YOUR ASSIGNMENT
Say, as a bare number, how many lines of the listing contain "segments".

BEGIN EXCERPTED DATA

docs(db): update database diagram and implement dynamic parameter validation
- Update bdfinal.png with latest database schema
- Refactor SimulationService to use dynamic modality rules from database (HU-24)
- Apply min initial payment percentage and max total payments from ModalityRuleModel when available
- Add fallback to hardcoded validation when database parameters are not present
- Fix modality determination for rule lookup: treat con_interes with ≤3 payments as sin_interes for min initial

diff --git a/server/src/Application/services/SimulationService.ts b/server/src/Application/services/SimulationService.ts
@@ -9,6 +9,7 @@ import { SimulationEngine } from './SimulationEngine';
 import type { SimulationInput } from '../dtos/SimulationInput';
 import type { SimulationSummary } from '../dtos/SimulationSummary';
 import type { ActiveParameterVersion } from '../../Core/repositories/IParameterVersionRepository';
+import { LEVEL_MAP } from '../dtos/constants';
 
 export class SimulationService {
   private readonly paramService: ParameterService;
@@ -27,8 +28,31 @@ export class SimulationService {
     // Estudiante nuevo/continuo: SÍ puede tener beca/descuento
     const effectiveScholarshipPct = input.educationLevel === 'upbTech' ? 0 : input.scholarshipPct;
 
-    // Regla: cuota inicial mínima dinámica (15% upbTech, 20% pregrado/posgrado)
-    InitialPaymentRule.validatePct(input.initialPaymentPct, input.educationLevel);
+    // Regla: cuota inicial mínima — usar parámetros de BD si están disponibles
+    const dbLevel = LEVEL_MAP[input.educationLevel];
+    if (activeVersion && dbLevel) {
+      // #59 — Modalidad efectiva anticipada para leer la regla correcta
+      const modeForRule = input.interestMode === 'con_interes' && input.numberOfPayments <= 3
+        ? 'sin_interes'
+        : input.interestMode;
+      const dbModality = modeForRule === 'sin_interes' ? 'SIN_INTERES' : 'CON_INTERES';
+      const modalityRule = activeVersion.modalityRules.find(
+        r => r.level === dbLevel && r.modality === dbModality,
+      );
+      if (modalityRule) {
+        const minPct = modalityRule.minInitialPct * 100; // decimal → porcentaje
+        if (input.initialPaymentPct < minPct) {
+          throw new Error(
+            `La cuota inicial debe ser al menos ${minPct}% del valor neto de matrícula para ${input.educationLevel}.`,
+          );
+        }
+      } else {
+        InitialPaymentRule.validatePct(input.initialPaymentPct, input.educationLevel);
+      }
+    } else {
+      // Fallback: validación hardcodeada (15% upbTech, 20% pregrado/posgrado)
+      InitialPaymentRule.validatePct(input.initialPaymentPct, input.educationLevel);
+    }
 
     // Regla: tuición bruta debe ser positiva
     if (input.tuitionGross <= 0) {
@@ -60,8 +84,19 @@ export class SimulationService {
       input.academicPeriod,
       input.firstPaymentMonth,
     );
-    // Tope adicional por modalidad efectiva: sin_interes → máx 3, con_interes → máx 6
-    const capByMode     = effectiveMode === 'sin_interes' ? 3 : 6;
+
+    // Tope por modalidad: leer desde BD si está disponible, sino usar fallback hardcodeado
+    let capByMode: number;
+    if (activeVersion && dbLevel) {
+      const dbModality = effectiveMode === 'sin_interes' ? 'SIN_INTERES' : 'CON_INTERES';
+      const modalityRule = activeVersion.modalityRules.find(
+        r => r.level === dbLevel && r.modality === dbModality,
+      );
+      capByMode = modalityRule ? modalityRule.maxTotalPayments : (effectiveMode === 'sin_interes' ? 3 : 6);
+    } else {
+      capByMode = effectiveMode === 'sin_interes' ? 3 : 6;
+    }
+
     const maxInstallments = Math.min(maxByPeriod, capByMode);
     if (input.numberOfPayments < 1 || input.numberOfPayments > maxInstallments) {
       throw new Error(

END EXCERPTED DATA
BEGIN EXCERPTED DATA

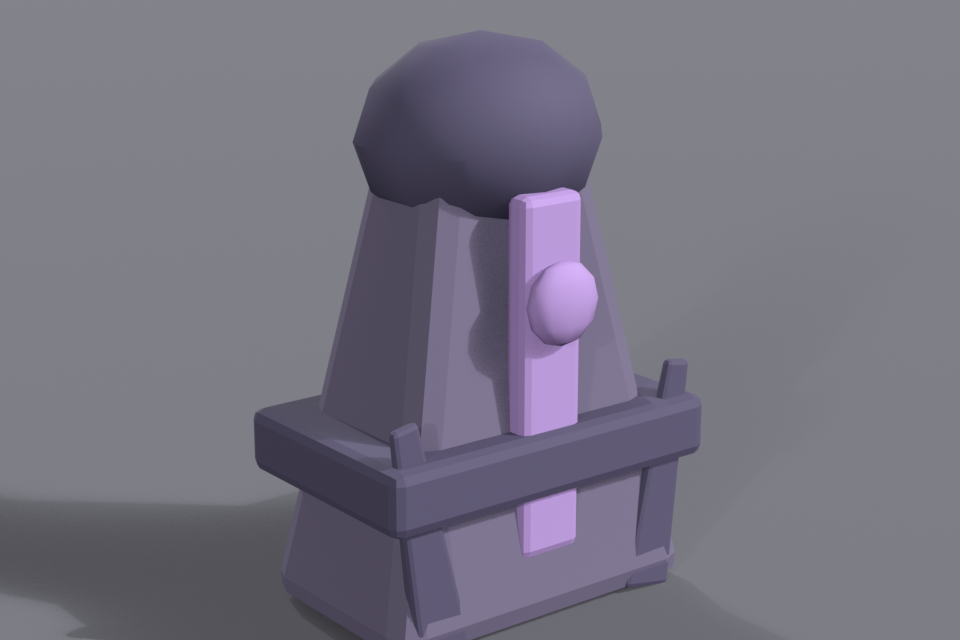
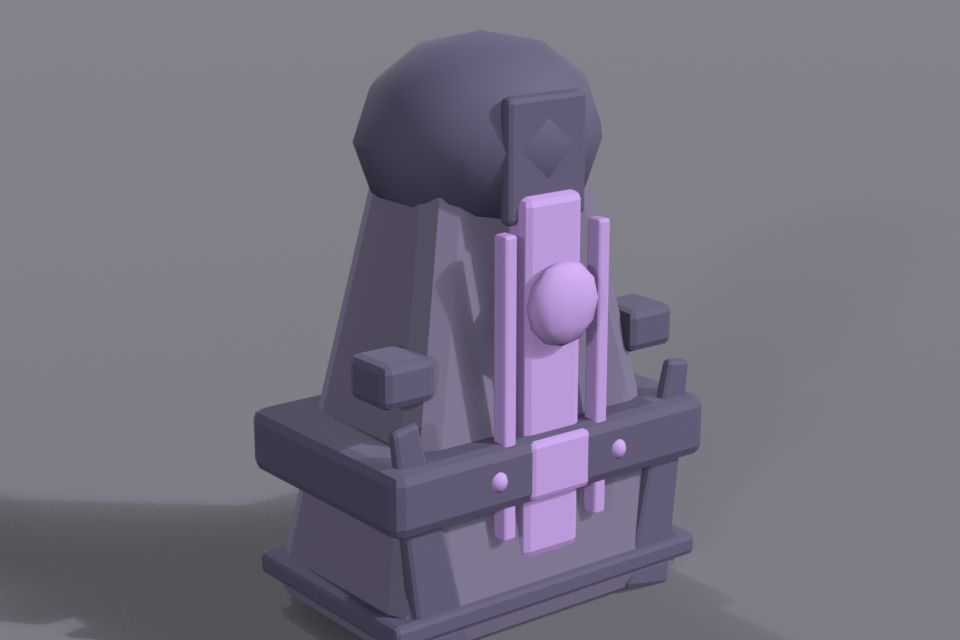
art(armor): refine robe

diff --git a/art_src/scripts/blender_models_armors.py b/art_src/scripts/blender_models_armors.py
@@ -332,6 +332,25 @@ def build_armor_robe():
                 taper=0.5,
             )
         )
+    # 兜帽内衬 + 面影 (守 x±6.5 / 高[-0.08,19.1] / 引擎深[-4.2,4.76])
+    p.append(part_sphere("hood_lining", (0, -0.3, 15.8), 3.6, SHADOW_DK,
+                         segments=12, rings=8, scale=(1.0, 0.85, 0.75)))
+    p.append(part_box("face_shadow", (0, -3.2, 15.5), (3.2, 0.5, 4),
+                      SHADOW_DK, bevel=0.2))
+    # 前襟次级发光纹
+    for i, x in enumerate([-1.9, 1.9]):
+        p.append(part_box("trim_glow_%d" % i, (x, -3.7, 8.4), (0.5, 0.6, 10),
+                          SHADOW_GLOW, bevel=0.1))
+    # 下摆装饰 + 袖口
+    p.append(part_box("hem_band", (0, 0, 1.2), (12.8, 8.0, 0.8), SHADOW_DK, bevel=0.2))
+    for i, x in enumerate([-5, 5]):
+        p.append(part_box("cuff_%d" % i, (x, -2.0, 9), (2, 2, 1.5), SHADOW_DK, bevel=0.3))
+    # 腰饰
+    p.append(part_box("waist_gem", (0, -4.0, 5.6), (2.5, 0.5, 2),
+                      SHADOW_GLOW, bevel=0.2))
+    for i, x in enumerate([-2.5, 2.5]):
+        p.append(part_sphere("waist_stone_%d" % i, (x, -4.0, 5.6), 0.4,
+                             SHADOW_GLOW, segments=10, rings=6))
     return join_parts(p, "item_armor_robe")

END EXCERPTED DATA
BEGIN EXCERPTED DATA

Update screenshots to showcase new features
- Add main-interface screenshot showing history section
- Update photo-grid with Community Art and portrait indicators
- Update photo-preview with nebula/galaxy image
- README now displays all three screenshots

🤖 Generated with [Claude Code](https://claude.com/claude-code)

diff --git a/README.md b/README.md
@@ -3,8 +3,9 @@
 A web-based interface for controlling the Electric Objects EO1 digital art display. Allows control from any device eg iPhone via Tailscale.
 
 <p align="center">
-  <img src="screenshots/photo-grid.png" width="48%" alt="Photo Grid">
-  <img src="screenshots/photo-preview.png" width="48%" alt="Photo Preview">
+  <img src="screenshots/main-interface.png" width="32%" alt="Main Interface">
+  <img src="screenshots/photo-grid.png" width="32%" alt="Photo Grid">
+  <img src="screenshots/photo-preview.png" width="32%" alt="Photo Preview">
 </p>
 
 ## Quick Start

END EXCERPTED DATA

WRITTEN SOLUTION
2